Drylotting allows ranchers to hold on to productive cows until it rains again and pasture conditions improve,” Rusche said.

He added that drylotting also facilitates early weaning, which saves additional feed.

For operations with sufficient feed resources, Rusche said buying pairs from drought-stricken areas and placing them on feed may be an opportunity.

“Market timing can be an issue if the plan is to market slaughter cows and then either sell or retain the calves,” he said. “Placing younger cows in the drylot offers the potential for marketing young bred females at a premium plus the value of a weaned calf.”

Dietary considerations

If drylotting is the option a producer goes with, Rusche explained that research data from a number of universities shows cow-calf pairs do well on a wide variety of diets – either by limit feeding or by allowing unlimited access to feed.

Table 1 provides examples of diets used by North Dakota State University and by the University of Nebraska.

“These diets rely on relatively cheap sources of roughage combined with grain or by-product feeds,” Rusche said.

Other considerations

Other considerations for feeding pairs in a drylot include:

• Take steps to minimize hay waste if cattle have ad-lib access.

• Manage bunks carefully to prevent acidosis or other digestive upsets when limit feeding.

• Provide ample bunk space for both the cow and her calf, as much as 3 to 4 feet per pair.

• Manage pens to reduce fly pressure and the incidence of mud.

• Providing shade may be beneficial in reducing heat stress in the calves. A dedicated creep area for the calves will also help keep the calves healthier.
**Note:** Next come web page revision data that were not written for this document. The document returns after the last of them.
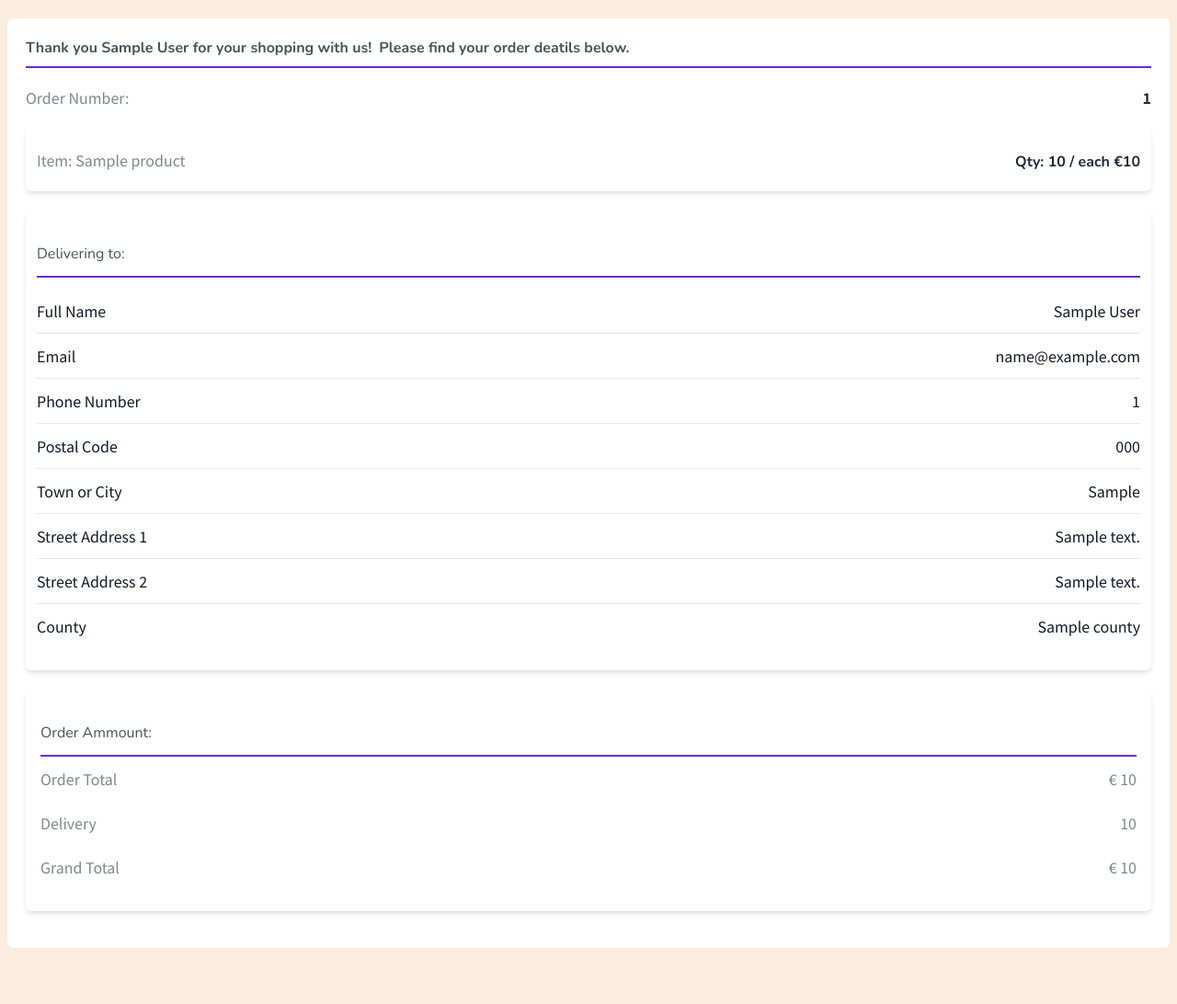
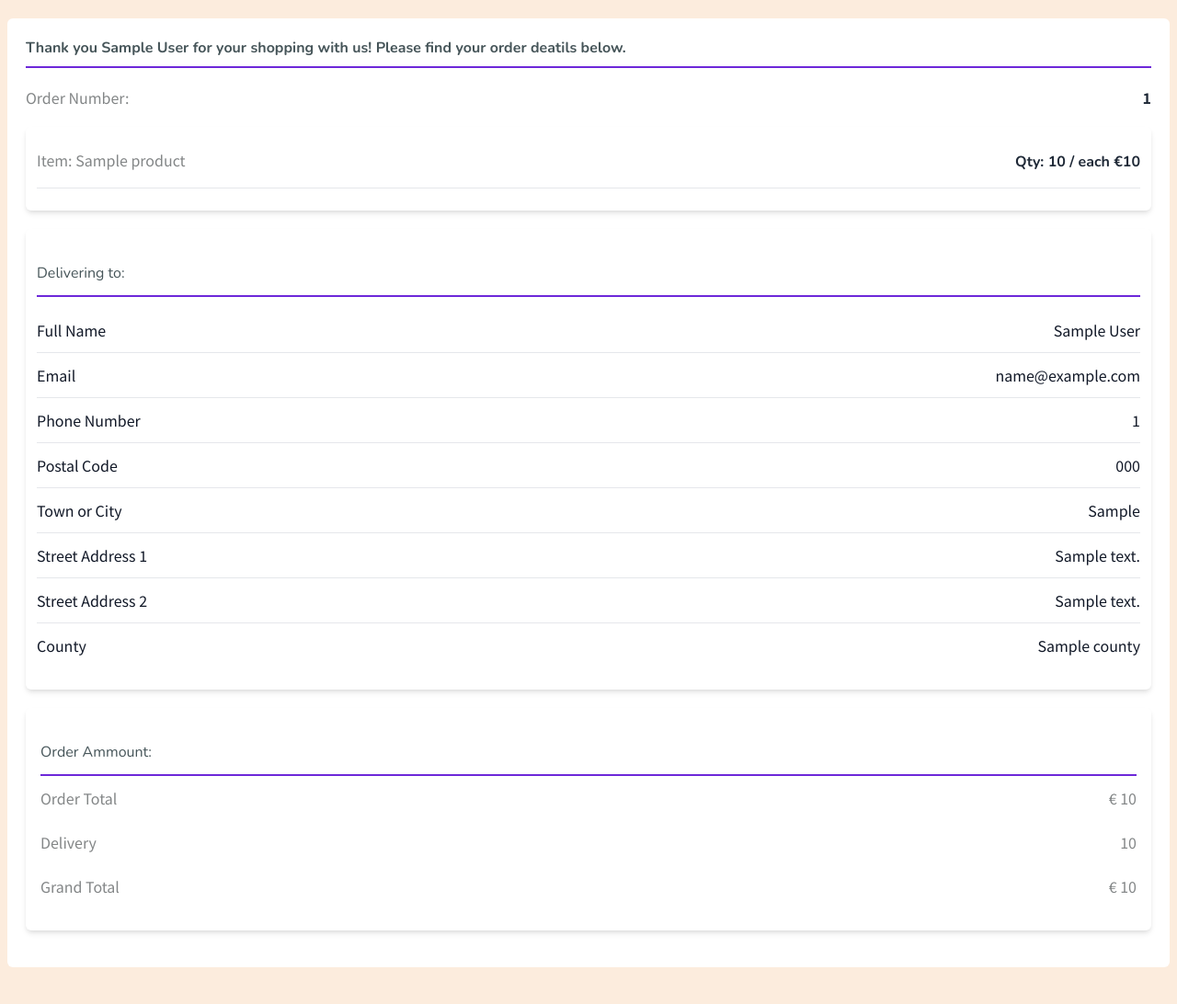
Before and after one commit to ciaran-io/urban-fitness, a Django app: template checkout/templates/checkout/checkout_success.html in a window 1280 px wide. Shown: the part 64-1156 px from the top of the page at 92% size. Run offline with Django 3.2, Linux system fonts and the light colour scheme; the template is opened without the code that fills it: most values are stand-ins (such as "Sample title", 1, 10 or a date in 2020); some libraries are stand-ins or nearby versions; some web fonts are replaced.

Commit message:
Clean up code.

```diff
--- a/checkout/templates/checkout/checkout_success.html
+++ b/checkout/templates/checkout/checkout_success.html
@@ -2,19 +2,18 @@
 
 <section class="mt-5 bg-white rounded-md md:mx-2 mb-[70px]">
     <div class="p-2 text-gray-800 md:p-5">
-        <div class="flex pb-2 mb-5 font-bold border-b-2 border-purple-700 wrap">
+        <div class="pb-2 mb-5 font-bold border-b-2 border-purple-700 ">
             <h1 class="pr-2">
-                Thank you {{ order.full_name }} for your shopping with us!
+                Thank you {{ order.full_name }} for your shopping with us! Please find your order deatils below.
             </h1>
-            <h1>Please find your order deatils below.</h1>
         </div>
         <!-- customer order details -->
-        <div class="flex flex-wrap justify-between pb-5 overflow-x-scroll">
+        <div class="flex flex-wrap justify-between pb-5 overflow-y-auto">
             <p class="pr-2 min-w-max">Order Number:</p>
             <p class="font-bold text-gray-800">{{ order.order_number }}</p>
         </div>
         <!-- customer order products -->
-        <div class="grid grid-flow-row gap-6 px-3 py-6 pb-5 mb-5 overflow-x-scroll rounded-md shadow-md md:gap-4">
+        <div class="grid grid-flow-row gap-6 px-3 py-6 mb-5 overflow-x-auto rounded-md shadow-md max-h-80 md:gap-4">
             {% for item in order.lineitems.all %}
             <div class="flex flex-wrap justify-between">
                 <div class="mr-40">
@@ -26,9 +25,9 @@
                     </span>
                 </div>
             </div>
+            <hr>
             {% endfor %}
         </div>
-
         <!-- customer details / order details -->
         <div
             id="customer-success-details-card"
@@ -41,12 +40,10 @@
                 <p>Full Name</p>
                 <p>{{ order.full_name }}</p>
             </div>
-
             <div>
                 <p>Email</p>
                 <p>{{ order.email }}</p>
             </div>
-
             <div>
                 <p>Phone Number</p>
                 <p>{{ order.phone_number }}</p>
@@ -63,7 +60,6 @@
                 <p>Town or City</p>
                 <p>{{ order.town_or_city }}</p>
             </div>
-
             <div>
                 <p>Street Address 1</p>
                 <p>{{ order.street_address1 }}</p>
@@ -90,17 +86,14 @@
             <div class="pb-2 border-b-2 border-purple-700">
                 <h1>Order Ammount:</h1>
             </div>
-
             <div>
                 <p>Order Total</p>
                 <p>€ {{ order.order_total }}</p>
             </div>
-
             <div>
                 <p>Delivery</p>
                 <p>{{ order.delivery_cost }}</p>
             </div>
-
             <div>
                 <p>Grand Total</p>
                 <p>€ {{ order.grand_total }}</p>
```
• If newly purchased cattle are brought into the yard, keep pairs isolated to avoid respiratory disease.